By David L. Phillips
The United States is the most powerful and wealthiest country in the world. Yet, COVID-19 has brought America to its knees.
So far, nearly 400,000 Americans are infected; and 10,781 are dead. The Center for Disease Control warns that as many as 240,000 Americans may die. COVID-19 doesn’t distinguish between Democrats and Republicans. It’s present in all fifty states.
The US economy lost more than 7 million jobs in March. People who can’t afford to feed themselves or their families are lined up around the block at soup kitchens. Since March 1, the stock market has lost more than $2 trillion, or 35 percent of its value.
Americans look for presidential leadership during a crisis. However, the COVID-19 emergency has exacerbated President Trump’s foibles – duplicity, vanity, and a mind that just doesn’t grasp the scale of the emergency.
Trump was slow to respond, at first denying the COVID-19 crisis and calling it a hoax. Then he played down the extent of the crisis, obscuring the facts.

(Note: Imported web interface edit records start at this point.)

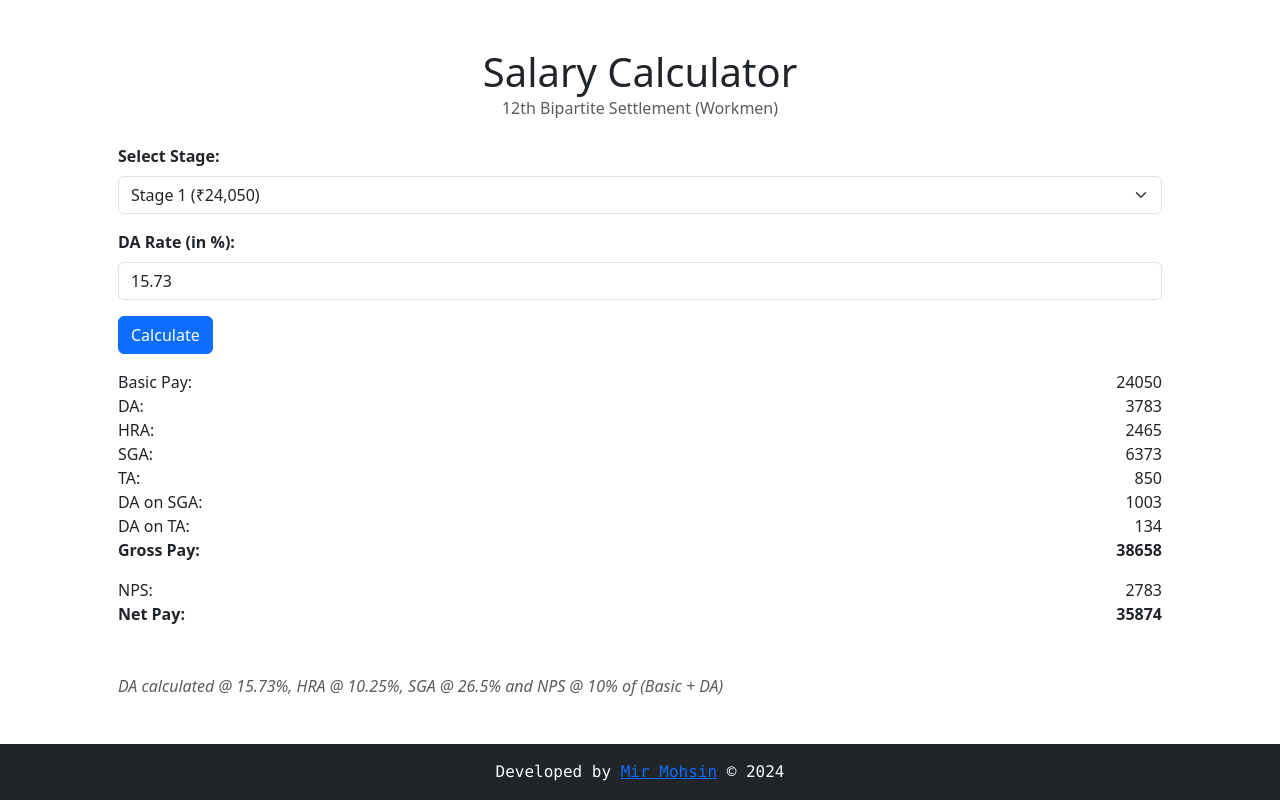
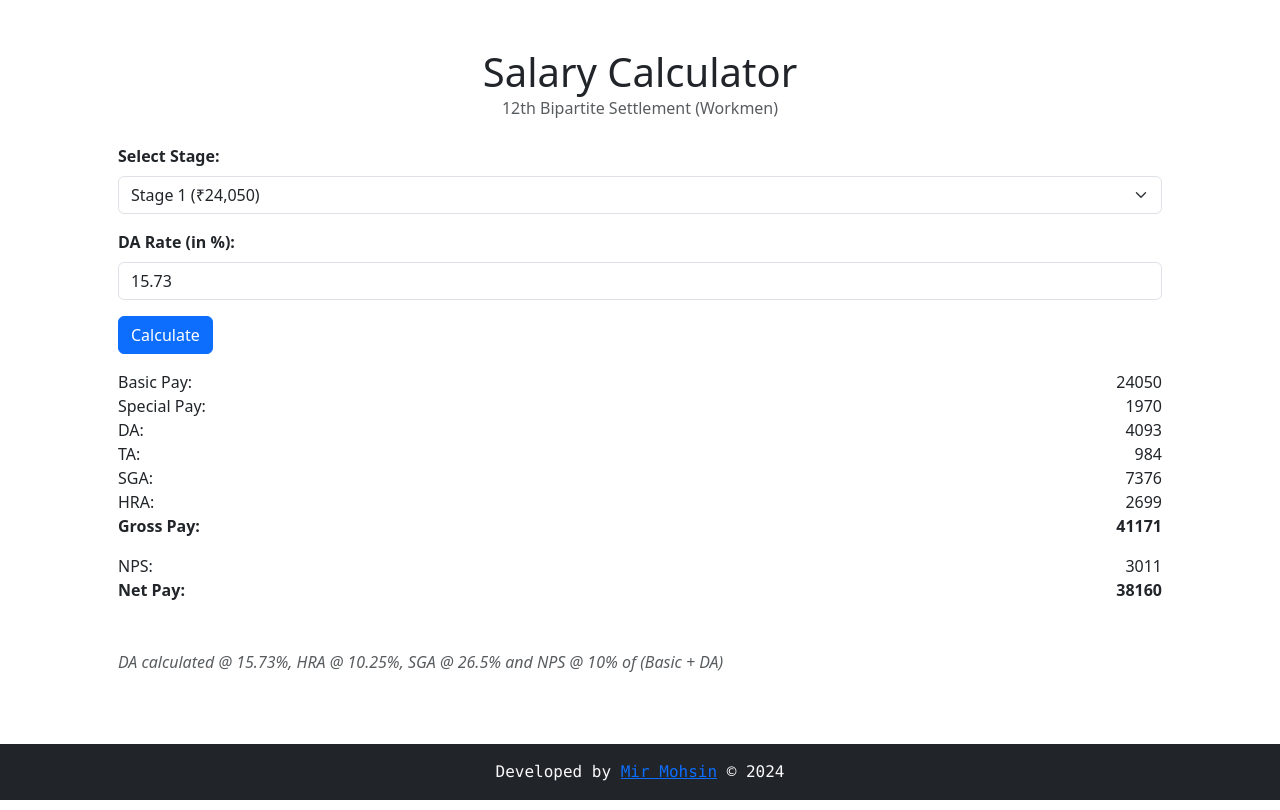
Before and after one commit to mirmohsin0001/bank-salary-calculator, a React (Vite) app: page / in a window 1280 px wide. Both pictures are taken after a click on the button "Calculate". Built offline with nearby package versions, Linux system fonts and the light colour scheme.

Commit message:
added special pay (CSA) component

```diff
--- a/src/components/Footer.jsx
+++ b/src/components/Footer.jsx
@@ -3,7 +3,7 @@ import React from "react";
 const Footer = () => {
   return (
     <>
-      <footer class="footer py-3 bg-dark text-light fixed-bottom text-center text font-monospace">
+      <footer className="footer py-3 bg-dark text-light fixed-bottom text-center text font-monospace">
         Developed by <a href="https://mirmohsin.site/">Mir Mohsin</a> &copy;{" "}
         {new Date().getFullYear()}
       </footer>
--- a/src/components/SalaryBreakdown.jsx
+++ b/src/components/SalaryBreakdown.jsx
@@ -1,14 +1,22 @@
 import React from "react";
 
 function SalaryBreakdown({ basicSalary, daRate }) {
-  const DA = isNaN(basicSalary) ? 0 : basicSalary * daRate; // Handle potential NaN value
-  const HRA = basicSalary * 0.1025; // HRA is 10.25% of basic salary
+  const specialPay = 1970;
+
+  const DA = isNaN(basicSalary) ? 0 : (basicSalary + specialPay) * daRate; // Handle potential NaN value
+
+  const TA = 850;
+  const daOnTa = daRate * TA;
+
   const specialGradeAllowance = (26.5 / 100) * basicSalary;
   const daOnSpecialGradeAllowance = daRate * specialGradeAllowance;
-  const TA = 850;
-  const daOnTa = daRate * TA;
+
+  const daOnSpecialPay = specialPay * daRate;
+  const HRA = (10.25 / 100) * (basicSalary + specialPay + daOnSpecialPay); // HRA is 10.25% of basic salary
+
   const grossSalary =
     basicSalary +
+    specialPay +
     DA +
     HRA +
     specialGradeAllowance +
@@ -16,7 +24,7 @@ function SalaryBreakdown({ basicSalary, daRate }) {
     TA +
     daOnTa;
 
-  const nps = (10 / 100) * (basicSalary + DA);
+  const nps = (10 / 100) * (basicSalary + DA + specialPay);
 
   const netSalary = grossSalary - nps;
 
@@ -29,27 +37,22 @@ function SalaryBreakdown({ basicSalary, daRate }) {
           Basic Pay:<span className="float-end"> {basicSalary.toFixed(0)}</span>
         </p>
         <p className="mb-0">
+          Special Pay:<span className="float-end">{specialPay.toFixed(0)}</span>
+        </p>
+        <p className="mb-0">
           DA:<span className="float-end"> {DA.toFixed(0)}</span>
         </p>
         <p className="mb-0">
-          {" "}
-          HRA: <span className="float-end">{HRA.toFixed(0)}</span>
+          TA: <span className="float-end">{(TA + daOnTa).toFixed(0)}</span>
         </p>
         <p className="mb-0">
           SGA:{" "}
-          <span className="float-end">{specialGradeAllowance.toFixed(0)}</span>
-        </p>
-        <p className="mb-0">
-          TA: <span className="float-end">{TA.toFixed(0)}</span>
-        </p>
-        <p className="mb-0">
-          DA on SGA:{" "}
           <span className="float-end">
-            {daOnSpecialGradeAllowance.toFixed(0)}
+            {(specialGradeAllowance + daOnSpecialGradeAllowance).toFixed(0)}
           </span>
         </p>
         <p className="mb-0">
-          DA on TA:<span className="float-end"> {daOnTa.toFixed(0)}</span>
+          HRA: <span className="float-end">{HRA.toFixed(0)}</span>
         </p>
         <p className="mb-3 fw-bold">
           Gross Pay: <span className="float-end">{grossSalary.toFixed(0)}</span>
@@ -63,9 +66,10 @@ function SalaryBreakdown({ basicSalary, daRate }) {
         </p>
       </div>
 
-      <div class="mt-5 pb-5">
-        <p class="text-muted fst-italic pb-5">
-          DA calculated @ {(daRate*100).toFixed(2)}%, HRA @ 10.25%, SGA @ 26.5% and NPS @ 10% of (Basic + DA)
+      <div className="mt-5 pb-5">
+        <p className="text-muted fst-italic pb-5">
+          DA calculated @ {(daRate * 100).toFixed(2)}%, HRA @ 10.25%, SGA @
+          26.5% and NPS @ 10% of (Basic + DA)
         </p>
       </div>
     </>
```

His mixed messages are confusing, causing people to disregard advice from scientists. He initially dissed social distancing guidelines. When government experts told people to wear a mask, Trump declined to wear one himself.
He refuses to issue a national order for managing the virus, promoting a decentralized, federal approach. The absence of a national strategy has pitted states against each other, driving up the cost of ventilators and personal protective equipment.
He’s made it a partisan issue, accusing democratic governors of whining. Rather than international solidarity, he’s pitted the US against other countries.
Trump wants to fast-track the lifting of social restrictions. He pledged to open up the country by Easter, when the virus will be peaking, then backtracked. Rushing to restore the status-quo ante risks a recurrence and more misery.
By hyping the effectiveness of unproven drugs, such as hydroxychloroquine, he’s given false hope. Furthermore, he’s compressed the timeline for developing a vaccine from 12-18 months to “very soon.”
Trump is a reality television personality at his core. Instead of steely-resolve and leadership, he uses the daily press briefing to tout the “great job” he’s doing.
Trump’s approval rating has recently been going up. Americans typically rally around the leader in times of crisis. However, support is shallow. As the death toll mounts, we are already seeing a dip in his approval rating.
If Trump wants to be remembered as an effective “wartime” president, he’ll need to tackle the pandemic head-on; talk straight with the American people; and articulate a national strategy that brings us together. Instead of dividing Americans, he should lead by example; call for unity; and summon sacrifice in service of the collective good.
Getting rid of Trump would put America on the path to curing its ills. Many, myself included, wish he’d just stop talking and disappear.
Election day can’t come soon enough.
Mr. Phillips is Director of the Program on Peace-building and Human Rights at Columbia University’s Institute for the Study of Human Rights. He served as a Senior Adviser and Foreign Affairs Expert at the State Department under Presidents Clinton, Bush, and Obama.